──────── GIVEN INFORMATION

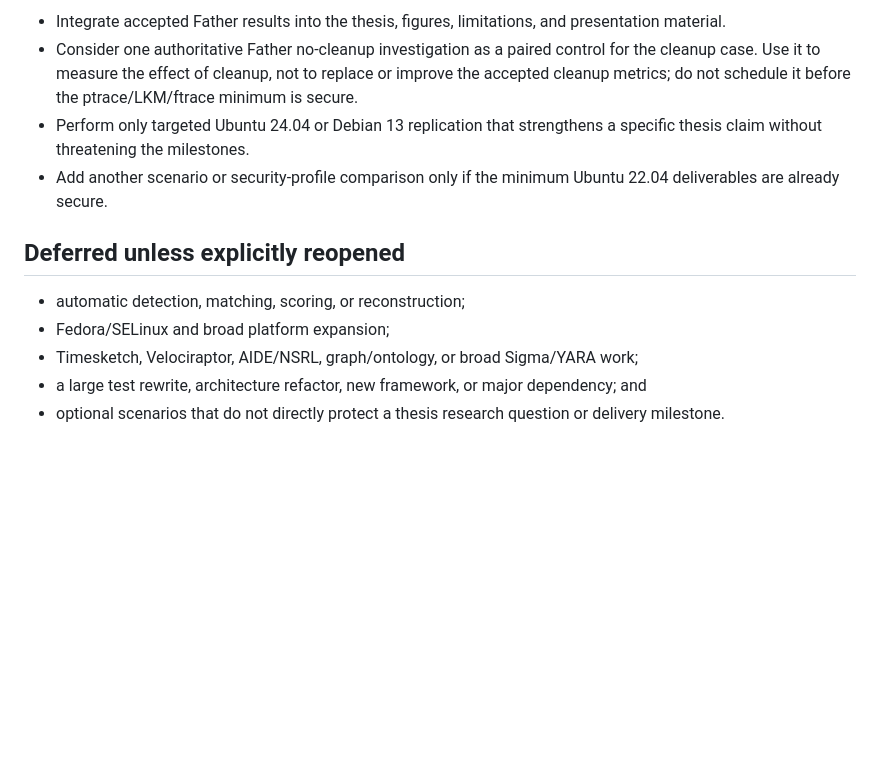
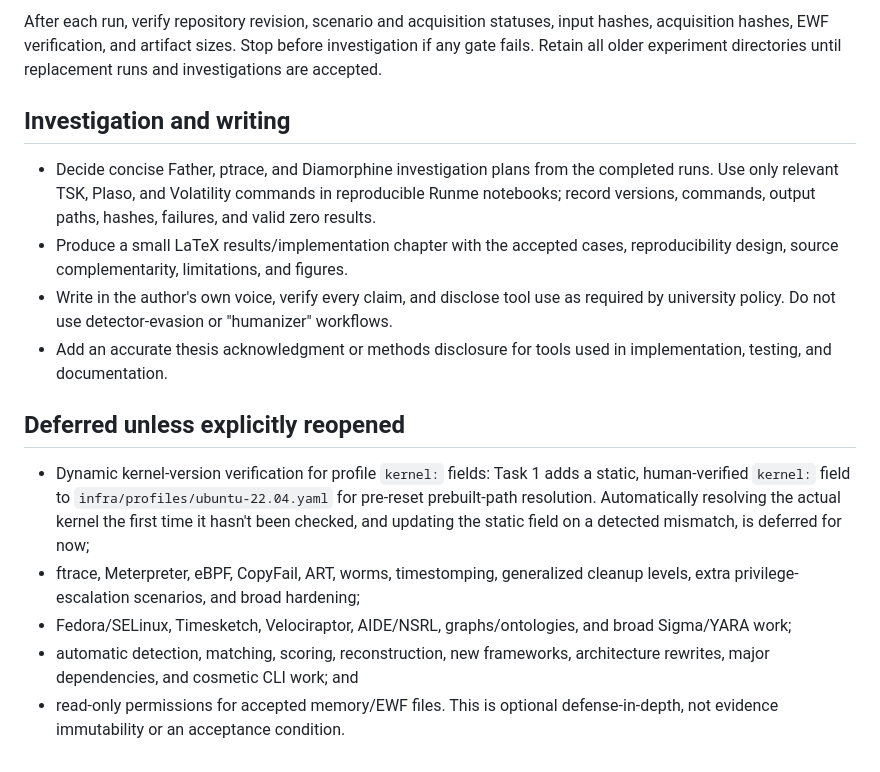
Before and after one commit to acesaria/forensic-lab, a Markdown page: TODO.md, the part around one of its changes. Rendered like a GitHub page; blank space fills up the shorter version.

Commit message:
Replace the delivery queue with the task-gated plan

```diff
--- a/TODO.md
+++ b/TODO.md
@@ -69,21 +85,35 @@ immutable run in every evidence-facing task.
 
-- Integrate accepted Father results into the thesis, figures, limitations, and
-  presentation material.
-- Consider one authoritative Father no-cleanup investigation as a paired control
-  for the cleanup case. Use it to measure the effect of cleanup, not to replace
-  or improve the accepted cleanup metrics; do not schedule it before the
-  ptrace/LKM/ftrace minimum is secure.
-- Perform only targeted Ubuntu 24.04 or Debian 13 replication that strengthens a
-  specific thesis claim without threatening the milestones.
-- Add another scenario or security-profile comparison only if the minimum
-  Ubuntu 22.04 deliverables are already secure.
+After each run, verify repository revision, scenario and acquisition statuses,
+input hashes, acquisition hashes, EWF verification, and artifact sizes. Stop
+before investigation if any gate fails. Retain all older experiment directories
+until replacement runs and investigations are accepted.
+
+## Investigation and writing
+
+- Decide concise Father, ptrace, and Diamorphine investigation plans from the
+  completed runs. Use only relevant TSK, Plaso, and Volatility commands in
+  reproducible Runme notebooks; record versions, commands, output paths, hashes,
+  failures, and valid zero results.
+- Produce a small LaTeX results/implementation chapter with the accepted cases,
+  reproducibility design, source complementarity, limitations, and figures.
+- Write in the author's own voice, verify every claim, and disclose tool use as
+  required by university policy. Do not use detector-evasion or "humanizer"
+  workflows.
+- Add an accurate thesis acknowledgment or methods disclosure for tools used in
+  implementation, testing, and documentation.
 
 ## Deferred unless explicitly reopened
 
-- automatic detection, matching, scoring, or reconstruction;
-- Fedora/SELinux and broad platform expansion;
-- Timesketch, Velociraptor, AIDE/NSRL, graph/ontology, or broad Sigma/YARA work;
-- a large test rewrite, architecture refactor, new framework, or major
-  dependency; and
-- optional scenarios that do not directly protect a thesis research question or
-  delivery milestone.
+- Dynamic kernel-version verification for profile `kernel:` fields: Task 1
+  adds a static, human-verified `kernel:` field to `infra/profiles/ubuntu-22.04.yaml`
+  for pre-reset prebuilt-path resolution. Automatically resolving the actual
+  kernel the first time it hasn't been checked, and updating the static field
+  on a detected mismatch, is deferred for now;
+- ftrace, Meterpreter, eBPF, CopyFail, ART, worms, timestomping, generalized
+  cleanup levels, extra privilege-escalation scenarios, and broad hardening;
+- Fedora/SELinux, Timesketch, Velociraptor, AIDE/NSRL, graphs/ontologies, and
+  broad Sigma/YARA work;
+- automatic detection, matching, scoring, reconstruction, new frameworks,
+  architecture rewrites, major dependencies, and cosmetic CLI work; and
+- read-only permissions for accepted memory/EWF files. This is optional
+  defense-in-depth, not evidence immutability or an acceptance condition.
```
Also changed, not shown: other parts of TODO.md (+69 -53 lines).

────────────────
──────── GIVEN INFORMATION

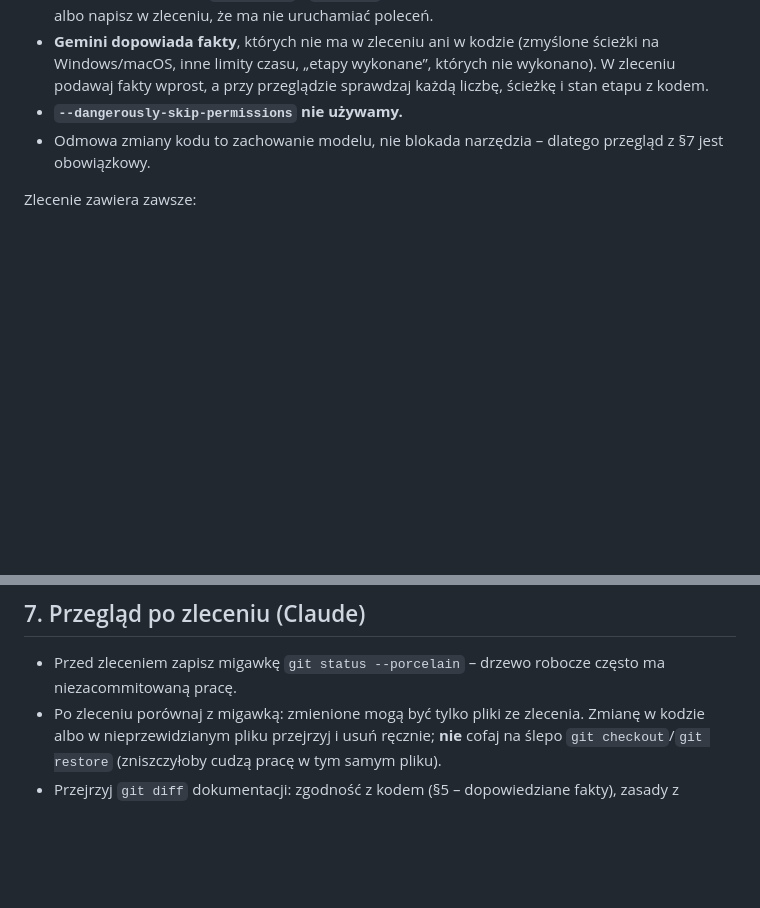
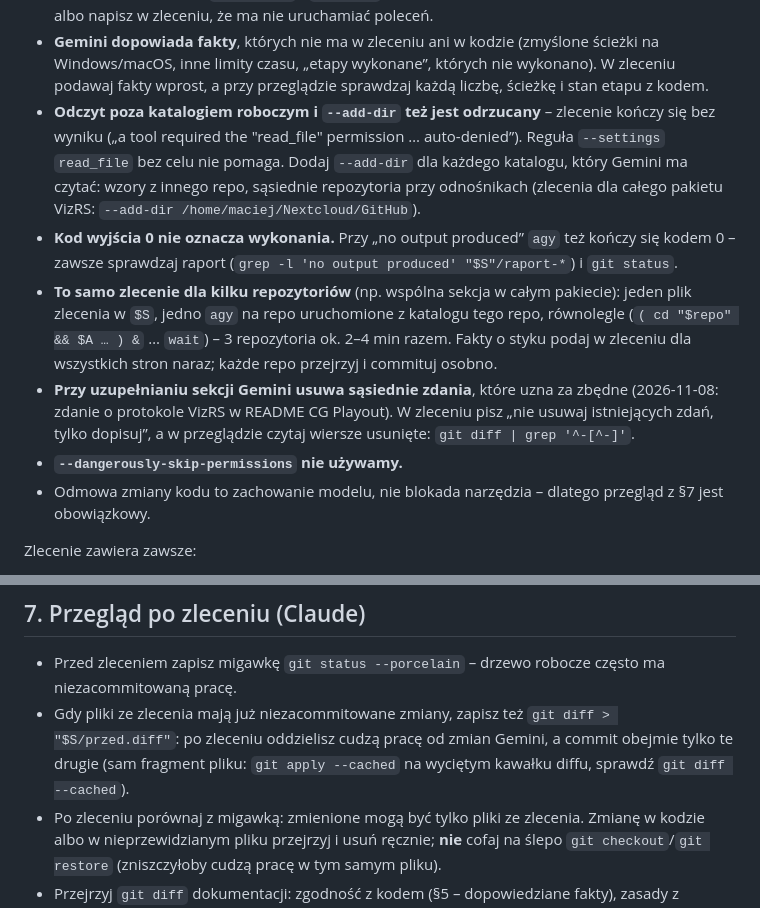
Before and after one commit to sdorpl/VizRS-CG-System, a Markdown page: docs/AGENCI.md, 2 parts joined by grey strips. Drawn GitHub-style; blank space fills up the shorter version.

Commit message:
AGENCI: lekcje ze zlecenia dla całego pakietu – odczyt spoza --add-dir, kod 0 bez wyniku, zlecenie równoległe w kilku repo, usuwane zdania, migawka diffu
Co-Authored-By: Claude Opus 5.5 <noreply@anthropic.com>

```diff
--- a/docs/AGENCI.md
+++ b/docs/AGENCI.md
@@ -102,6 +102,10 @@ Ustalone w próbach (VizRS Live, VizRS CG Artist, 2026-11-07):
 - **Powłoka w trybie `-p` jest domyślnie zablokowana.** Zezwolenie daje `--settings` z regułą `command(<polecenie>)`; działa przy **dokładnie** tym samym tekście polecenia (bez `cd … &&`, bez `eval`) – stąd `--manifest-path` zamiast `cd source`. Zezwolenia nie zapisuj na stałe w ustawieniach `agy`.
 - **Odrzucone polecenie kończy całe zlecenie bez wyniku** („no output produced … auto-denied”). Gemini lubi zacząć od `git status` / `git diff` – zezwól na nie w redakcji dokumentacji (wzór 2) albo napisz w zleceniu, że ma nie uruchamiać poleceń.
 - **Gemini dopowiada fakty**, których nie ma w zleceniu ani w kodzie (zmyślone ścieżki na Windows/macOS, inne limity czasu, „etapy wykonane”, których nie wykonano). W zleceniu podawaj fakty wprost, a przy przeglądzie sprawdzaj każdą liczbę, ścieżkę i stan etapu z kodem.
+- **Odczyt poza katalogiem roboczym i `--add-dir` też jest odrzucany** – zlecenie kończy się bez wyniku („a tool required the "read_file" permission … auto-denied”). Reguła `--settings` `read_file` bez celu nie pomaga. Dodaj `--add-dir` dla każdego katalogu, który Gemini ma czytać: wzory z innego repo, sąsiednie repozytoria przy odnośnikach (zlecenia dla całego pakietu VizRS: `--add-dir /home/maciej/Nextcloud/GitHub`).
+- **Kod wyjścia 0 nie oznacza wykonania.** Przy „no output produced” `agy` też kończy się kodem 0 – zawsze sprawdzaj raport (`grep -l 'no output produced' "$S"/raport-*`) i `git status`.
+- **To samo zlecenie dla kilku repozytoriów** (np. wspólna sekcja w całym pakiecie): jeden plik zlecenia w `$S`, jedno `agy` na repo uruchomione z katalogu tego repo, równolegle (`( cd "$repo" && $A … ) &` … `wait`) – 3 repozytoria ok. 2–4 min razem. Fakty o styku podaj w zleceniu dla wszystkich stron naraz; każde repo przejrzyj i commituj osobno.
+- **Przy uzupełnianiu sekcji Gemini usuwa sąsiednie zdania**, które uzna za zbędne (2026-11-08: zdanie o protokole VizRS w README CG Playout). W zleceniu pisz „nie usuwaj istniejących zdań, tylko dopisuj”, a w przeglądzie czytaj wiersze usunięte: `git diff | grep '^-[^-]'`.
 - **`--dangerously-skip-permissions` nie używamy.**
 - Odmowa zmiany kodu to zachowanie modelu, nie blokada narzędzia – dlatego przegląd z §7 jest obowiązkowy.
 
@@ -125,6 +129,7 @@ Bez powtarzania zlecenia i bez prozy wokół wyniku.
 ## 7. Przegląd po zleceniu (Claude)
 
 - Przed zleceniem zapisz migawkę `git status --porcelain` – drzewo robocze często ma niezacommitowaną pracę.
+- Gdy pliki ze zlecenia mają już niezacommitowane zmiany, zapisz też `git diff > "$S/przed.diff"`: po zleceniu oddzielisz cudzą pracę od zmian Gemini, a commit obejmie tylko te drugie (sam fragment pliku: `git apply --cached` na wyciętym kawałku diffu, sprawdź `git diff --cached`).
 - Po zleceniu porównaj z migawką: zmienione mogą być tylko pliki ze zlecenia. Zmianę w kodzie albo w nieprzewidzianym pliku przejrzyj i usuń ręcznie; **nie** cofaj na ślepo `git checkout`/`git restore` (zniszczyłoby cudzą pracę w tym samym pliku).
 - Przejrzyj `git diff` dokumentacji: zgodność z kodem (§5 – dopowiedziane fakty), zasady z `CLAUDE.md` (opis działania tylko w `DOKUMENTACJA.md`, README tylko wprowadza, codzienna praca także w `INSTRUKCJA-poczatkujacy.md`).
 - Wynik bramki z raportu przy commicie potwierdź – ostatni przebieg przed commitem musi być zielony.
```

────────────────

## WHAT YOU HAVE TO DO
Of the lines above, show those in which "limitations" appears.

## TASK RESULT
-- Integrate accepted Father results into the thesis, figures, limitations, and
+  reproducibility design, source complementarity, limitations, and figures.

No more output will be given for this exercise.